The Gifts I Gained From Having A Learning Disability
Learning Disability definition, according to Google-a condition giving rise to difficulties in acquiring knowledge and skills to the level expected of those of the same age, especially when not associated with a physical handicap.
I was a child with a learning disability, I was a high school and college student with a learning disability, and I am an adult who has a learning disability — -but thanks to amazing teachers, parents and mentors I have acquired the skills to overcome my personal learning disability.
Sleeping, while being almost 40 weeks pregnant, has been quite the challenge and so at night my mind tends to wander in the past and dotes on my fears for the future. With starting a new business and bringing a totally new product to market, my fears have certainly heightened and my feelings of vulnerability and lack of confidence have hit an all-time high.
I remember sitting around a table with my parents, teachers and school administrators hearing talk about my learning disability and supports that would be put in place to help me succeed. I already had two tutors coming to the house and enjoyed my one-on-one lessons so I didn’t think twice about seeing more teachers in a smaller setting.
In elementary school, it seemed exciting to leave the classroom and get small group time, in a quiet room, with another teacher. There was something special about getting to leave the regular classroom and go sit on a medicine ball, listen to soft music play, and receive close to one-on-one attention. Come middle school, these special feelings turned into feelings of awkwardness and discomfort. For me, it felt like someone had turned on a light and everyone else in my class got the memo that it was a day to wear red shirts and blue jeans and I had missed the boat, again. Leaving the classroom for learning support began to feel like a big flag waving that showed I was different, learned things at a slower pace, and needed extra support to succeed. Come high school I used to wait until the bell would ring and then dodge into the learning support room, hoping no one would know or notice that Shannon Thacher spent class time in a “different” place and took tests in a “different” room. These feelings of vulnerability — feeling “less than” my peers, not as intelligent, a little slower to understand things, and “special” began festering inside and the negative self-talk kicked in.
When I went to James Madison University, my freshman year, I remember wanting to tear up the IEP and pretend that I didn’t have a learning disability and start “fresh.” However, this was not the case and I spent time taking tests and receiving extra support in Wilson Hall, at the learning disabilities center. I remember not wanting to take advantage of the amazing services that were offered to me throughout college because of this stigma I had let grow inside of my mind.
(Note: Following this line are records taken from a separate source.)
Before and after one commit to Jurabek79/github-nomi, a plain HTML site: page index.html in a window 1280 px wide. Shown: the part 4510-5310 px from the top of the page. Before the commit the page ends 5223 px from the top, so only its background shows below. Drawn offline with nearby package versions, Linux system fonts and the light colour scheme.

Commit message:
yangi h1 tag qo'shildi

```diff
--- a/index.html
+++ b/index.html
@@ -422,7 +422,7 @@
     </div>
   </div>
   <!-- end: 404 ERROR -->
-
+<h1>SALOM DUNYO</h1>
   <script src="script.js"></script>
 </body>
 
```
Life is funny though and I ended up picking a profession, teaching, where I had to confront my fears and my view of having a learning disability. Becoming a teacher, an elementary teacher to be specific, forced me to look back at my educational years through a different lens. Sure, I LEARNED differently, I SAW things from a different perspective, but that didn’t mean that I was “less than” my peers. If anything, it gave me the gift of perseverance, the gift of humility, and the realization that I am not defined by the words on an IEP, but rather what I do as a person and the impact I can make on others lives with the skills and knowledge I have gained. I would not be who I am, not have been the teacher I was, or the mom I plan to be if I didn’t have a learning disability and experience the challenges it brought and at times, still brings.
Since opening up my online store and selling the DrippLip, many people have commented that what I am doing is brave, exciting, and inventive. I am glad they see it that way because most of the time, when I wake up at night and think about this journey I am on, I feel confused, intimidated and foolish. That vulnerable part of me starts to make its’ appearance late at night and the doubts of success set in. Do people like my product? Is it too different? Am I “less than” my friends and peers who are working with great companies or making a huge impact on others lives? I am not crafty like those amazing women and men on Etsy, so how will I ever compare? Will I be able to succeed?
Each day I have to step back and remind myself that the only person I have to prove something to is me — -and the big man above. I don’t know that the DrippLip will be a huge success, but I do know that I wouldn’t have pursued my desire and dream of bringing it to market if I didn’t have the experience, skills and confidence that I gained through having a learning disability. Seeing the DrippLip being used in other households and knowing, through feedback we have received, that it is already providing clean feedings to other babies across the USA — reminds the little girl inside of me — who waited until the bell rang to run into the learning support room, felt “less than” her peers a majority of her educational years, and studied for hours and weeks to earn a B — -that she is fully capable and deserving of big things and making positive change, even if it means she has to work a little harder and a little longer to see it through.